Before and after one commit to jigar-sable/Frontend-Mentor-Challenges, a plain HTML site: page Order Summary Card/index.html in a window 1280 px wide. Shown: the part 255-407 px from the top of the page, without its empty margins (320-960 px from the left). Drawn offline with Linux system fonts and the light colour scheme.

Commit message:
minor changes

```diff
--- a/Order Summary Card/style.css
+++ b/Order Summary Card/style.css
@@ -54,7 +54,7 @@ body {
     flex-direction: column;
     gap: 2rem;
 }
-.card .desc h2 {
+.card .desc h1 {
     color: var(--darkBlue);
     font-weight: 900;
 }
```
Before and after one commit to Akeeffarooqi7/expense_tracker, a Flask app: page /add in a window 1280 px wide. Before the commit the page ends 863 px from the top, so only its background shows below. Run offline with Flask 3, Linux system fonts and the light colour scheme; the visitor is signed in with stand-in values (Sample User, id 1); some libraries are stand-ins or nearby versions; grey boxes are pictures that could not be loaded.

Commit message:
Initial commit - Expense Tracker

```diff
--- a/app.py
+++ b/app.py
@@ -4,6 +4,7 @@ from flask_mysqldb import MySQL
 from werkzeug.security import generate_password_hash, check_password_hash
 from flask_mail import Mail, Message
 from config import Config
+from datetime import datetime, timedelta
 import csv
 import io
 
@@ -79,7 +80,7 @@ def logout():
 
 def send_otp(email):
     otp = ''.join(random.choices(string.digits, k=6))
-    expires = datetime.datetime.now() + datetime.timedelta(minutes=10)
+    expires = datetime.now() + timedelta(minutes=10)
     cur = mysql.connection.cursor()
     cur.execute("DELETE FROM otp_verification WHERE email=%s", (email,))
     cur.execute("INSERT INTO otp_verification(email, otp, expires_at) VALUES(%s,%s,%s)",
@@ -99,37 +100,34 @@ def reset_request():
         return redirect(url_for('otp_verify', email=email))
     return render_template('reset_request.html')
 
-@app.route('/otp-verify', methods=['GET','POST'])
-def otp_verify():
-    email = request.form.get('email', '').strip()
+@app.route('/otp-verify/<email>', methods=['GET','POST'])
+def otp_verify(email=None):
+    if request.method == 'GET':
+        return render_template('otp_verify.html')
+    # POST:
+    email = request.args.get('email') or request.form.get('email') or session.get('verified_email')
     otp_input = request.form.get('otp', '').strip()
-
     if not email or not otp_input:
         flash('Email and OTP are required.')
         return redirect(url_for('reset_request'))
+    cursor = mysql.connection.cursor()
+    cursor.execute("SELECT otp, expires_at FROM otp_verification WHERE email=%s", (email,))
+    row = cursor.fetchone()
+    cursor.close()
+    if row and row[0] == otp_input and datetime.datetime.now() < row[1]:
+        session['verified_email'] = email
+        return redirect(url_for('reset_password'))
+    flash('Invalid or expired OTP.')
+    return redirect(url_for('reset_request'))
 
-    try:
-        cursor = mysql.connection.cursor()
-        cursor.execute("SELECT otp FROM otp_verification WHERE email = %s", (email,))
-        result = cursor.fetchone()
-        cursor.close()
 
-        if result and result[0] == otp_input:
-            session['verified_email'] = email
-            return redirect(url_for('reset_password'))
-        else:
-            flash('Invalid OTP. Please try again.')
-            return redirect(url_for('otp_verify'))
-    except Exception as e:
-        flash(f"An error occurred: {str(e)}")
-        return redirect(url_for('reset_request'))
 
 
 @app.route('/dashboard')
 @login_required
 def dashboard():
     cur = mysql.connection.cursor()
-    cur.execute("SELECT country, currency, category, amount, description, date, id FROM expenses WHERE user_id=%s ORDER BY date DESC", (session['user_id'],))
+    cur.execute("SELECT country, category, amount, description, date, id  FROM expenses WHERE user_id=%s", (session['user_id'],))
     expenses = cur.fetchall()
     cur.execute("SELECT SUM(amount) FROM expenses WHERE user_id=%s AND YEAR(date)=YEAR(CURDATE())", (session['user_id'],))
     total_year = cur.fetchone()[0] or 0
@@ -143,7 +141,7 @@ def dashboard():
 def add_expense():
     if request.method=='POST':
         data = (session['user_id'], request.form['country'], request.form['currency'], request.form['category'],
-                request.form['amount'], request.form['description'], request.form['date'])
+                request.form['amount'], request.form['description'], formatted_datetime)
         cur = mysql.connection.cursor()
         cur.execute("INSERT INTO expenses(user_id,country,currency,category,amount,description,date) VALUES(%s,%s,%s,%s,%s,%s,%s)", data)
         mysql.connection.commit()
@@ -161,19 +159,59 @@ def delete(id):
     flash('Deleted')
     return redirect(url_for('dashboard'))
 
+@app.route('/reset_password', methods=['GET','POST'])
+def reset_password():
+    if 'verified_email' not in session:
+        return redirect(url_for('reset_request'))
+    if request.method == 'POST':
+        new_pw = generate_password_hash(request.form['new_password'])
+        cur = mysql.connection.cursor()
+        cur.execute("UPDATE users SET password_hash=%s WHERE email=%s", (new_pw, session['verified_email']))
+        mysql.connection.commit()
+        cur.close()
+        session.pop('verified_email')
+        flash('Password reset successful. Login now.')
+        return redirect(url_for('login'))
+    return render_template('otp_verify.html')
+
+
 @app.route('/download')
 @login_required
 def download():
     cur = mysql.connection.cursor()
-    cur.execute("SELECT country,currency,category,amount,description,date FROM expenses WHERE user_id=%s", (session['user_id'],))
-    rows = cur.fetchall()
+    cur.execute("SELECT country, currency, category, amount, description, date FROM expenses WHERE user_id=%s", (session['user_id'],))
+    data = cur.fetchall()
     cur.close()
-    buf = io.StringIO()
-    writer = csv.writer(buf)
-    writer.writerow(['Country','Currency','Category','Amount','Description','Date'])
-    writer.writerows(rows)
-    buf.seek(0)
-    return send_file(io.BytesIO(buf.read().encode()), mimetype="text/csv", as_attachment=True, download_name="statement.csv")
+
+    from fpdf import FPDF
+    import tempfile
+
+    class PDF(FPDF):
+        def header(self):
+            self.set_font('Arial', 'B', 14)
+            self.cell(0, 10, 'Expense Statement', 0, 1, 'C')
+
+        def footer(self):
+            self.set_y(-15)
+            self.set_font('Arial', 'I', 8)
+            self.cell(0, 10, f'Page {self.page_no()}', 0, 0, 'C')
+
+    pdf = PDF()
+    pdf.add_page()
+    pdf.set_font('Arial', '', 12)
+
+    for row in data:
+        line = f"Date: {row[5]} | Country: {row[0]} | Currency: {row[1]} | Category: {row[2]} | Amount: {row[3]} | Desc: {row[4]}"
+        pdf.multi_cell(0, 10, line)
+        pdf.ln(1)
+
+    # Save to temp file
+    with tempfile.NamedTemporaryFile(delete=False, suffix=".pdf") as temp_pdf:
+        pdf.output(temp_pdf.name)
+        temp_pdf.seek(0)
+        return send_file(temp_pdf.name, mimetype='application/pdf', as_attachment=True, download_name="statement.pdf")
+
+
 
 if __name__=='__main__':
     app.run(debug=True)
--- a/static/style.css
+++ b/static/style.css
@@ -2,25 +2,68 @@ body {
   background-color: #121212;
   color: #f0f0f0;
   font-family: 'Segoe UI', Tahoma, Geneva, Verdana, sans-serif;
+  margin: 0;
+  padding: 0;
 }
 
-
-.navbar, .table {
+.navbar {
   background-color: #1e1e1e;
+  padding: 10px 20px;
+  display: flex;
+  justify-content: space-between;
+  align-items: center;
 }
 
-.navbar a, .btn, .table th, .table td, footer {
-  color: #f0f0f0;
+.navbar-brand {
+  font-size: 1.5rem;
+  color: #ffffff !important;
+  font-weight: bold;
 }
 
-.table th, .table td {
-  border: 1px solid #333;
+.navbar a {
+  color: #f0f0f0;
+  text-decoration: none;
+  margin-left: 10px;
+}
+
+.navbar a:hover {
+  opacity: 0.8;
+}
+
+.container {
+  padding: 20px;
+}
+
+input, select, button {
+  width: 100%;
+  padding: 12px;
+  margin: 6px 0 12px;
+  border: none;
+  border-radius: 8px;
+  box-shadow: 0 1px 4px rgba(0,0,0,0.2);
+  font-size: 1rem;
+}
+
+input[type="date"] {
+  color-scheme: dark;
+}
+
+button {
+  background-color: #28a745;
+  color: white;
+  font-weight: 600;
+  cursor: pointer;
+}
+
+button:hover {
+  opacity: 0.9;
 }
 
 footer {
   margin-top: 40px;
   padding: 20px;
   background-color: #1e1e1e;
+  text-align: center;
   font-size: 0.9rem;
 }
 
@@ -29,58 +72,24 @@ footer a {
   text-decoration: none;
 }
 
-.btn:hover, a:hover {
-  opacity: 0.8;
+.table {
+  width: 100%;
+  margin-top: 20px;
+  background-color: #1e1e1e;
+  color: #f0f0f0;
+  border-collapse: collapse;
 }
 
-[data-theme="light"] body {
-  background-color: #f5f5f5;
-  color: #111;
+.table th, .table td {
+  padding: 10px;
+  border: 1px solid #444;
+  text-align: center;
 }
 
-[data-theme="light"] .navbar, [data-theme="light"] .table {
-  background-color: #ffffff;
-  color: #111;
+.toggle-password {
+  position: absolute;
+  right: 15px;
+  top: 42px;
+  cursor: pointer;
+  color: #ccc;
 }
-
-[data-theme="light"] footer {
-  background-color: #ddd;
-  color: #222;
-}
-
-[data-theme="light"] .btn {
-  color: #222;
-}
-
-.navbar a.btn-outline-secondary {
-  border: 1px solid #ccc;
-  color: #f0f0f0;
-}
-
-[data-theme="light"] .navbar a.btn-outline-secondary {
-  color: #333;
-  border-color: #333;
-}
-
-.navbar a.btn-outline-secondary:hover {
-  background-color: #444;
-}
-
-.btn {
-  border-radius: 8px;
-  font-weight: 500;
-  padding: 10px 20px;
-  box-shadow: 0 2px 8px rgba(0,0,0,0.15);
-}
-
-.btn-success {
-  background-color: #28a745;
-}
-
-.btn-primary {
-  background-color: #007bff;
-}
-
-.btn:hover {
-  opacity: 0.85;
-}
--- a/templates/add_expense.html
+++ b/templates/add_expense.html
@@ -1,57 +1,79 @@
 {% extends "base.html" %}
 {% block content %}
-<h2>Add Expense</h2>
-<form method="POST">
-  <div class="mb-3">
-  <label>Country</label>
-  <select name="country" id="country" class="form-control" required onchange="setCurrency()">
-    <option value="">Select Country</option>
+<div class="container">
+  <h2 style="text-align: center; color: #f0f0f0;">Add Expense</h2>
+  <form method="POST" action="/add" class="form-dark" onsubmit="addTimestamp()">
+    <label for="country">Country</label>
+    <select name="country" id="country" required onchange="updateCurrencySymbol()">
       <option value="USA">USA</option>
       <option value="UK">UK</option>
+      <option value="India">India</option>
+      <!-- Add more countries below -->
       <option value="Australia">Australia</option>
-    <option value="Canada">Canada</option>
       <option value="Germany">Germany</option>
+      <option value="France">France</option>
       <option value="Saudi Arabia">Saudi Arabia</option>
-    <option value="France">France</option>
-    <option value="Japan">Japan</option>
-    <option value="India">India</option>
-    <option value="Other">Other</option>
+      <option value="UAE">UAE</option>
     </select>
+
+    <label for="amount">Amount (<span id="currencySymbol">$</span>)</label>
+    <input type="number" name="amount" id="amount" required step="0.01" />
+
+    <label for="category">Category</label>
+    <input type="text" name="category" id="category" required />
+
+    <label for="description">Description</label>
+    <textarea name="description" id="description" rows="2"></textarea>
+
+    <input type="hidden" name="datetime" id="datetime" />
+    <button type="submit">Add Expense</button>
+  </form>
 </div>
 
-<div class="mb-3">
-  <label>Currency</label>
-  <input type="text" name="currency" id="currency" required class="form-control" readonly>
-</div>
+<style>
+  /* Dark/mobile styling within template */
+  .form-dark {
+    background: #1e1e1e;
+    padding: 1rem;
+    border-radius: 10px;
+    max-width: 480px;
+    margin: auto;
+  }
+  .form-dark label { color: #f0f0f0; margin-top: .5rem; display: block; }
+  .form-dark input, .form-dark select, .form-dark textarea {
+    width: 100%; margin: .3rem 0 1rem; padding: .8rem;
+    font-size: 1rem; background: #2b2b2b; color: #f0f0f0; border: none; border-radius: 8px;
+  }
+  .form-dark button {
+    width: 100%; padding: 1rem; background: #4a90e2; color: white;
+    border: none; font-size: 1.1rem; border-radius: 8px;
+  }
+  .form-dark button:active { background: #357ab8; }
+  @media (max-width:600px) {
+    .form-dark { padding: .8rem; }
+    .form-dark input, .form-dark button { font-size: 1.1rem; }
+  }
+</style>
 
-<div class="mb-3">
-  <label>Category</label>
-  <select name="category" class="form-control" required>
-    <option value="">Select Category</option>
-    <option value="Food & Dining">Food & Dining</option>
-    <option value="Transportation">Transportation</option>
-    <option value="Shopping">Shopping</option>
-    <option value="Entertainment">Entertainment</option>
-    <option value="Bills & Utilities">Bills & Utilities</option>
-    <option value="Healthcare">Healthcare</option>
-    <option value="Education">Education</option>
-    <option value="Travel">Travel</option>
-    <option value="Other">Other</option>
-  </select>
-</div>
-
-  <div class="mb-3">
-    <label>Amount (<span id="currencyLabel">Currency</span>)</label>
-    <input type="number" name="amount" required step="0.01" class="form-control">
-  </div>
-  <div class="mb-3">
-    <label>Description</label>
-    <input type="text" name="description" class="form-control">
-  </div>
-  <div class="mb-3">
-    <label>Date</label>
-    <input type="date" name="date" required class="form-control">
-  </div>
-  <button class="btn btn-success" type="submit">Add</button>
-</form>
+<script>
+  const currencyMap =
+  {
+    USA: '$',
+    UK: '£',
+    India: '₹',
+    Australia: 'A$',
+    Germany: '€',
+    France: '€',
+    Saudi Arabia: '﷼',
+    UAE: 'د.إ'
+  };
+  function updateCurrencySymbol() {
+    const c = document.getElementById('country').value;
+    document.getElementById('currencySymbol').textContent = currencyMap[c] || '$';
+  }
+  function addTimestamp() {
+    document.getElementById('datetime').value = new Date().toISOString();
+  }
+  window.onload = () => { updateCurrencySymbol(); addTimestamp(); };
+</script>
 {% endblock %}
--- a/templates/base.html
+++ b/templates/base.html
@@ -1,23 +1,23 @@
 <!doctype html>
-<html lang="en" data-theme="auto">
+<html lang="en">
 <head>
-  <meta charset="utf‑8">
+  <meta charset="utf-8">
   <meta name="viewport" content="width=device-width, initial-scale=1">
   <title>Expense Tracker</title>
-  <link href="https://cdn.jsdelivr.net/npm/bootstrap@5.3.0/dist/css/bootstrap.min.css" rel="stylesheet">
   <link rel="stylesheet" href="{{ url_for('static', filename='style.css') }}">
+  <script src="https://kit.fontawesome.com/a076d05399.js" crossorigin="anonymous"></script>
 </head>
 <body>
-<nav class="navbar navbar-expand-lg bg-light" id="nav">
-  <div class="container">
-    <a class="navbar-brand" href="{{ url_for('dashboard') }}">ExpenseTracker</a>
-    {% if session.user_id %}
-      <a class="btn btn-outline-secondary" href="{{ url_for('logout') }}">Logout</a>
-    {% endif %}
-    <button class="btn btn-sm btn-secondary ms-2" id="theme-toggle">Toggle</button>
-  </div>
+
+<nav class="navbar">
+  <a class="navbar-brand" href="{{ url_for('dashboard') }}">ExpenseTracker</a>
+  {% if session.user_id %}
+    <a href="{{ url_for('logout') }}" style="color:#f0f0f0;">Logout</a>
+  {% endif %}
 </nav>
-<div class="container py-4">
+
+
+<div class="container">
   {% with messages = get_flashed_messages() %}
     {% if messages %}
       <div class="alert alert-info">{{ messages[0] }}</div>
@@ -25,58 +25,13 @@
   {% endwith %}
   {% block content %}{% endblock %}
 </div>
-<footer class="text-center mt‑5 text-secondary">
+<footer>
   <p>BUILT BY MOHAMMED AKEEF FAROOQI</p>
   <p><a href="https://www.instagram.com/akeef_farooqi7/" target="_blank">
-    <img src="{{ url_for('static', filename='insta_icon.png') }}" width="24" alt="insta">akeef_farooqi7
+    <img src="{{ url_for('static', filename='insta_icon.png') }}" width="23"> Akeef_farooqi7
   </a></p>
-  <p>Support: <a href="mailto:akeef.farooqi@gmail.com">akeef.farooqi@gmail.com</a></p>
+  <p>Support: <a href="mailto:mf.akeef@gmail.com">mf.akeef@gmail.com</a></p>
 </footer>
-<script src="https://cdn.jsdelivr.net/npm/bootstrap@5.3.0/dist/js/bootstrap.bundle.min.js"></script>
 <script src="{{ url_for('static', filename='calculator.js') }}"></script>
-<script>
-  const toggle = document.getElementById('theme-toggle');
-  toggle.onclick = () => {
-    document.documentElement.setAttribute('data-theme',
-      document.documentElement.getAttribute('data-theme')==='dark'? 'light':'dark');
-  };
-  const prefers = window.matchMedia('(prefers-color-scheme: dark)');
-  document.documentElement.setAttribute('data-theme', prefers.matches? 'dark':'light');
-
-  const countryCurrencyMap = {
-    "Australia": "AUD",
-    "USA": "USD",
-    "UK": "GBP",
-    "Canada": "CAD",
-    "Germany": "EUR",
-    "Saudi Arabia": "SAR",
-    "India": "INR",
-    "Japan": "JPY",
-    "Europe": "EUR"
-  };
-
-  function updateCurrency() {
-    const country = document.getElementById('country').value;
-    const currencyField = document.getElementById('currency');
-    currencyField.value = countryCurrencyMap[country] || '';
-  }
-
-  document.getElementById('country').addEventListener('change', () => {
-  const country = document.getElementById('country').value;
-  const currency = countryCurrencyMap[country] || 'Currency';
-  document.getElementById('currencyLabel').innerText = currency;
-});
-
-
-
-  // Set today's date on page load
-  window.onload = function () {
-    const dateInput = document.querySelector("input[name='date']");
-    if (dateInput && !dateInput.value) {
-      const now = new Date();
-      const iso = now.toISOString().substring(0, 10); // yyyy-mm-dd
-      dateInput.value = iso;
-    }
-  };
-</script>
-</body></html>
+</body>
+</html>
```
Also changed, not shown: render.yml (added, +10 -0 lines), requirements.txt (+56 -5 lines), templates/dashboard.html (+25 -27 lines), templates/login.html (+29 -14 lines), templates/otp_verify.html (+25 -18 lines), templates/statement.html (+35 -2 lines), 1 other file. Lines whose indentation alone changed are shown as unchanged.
------------------------------------------------------------
▸ **WHAT NEEDS TO BE DONE**
What lines in the material above contain the word "toggle"? Copy them out.

▸ **SOLUTION FOR THIS TASK**
+.toggle-password {
-    <button class="btn btn-sm btn-secondary ms-2" id="theme-toggle">Toggle</button>
-  const toggle = document.getElementById('theme-toggle');
-  toggle.onclick = () => {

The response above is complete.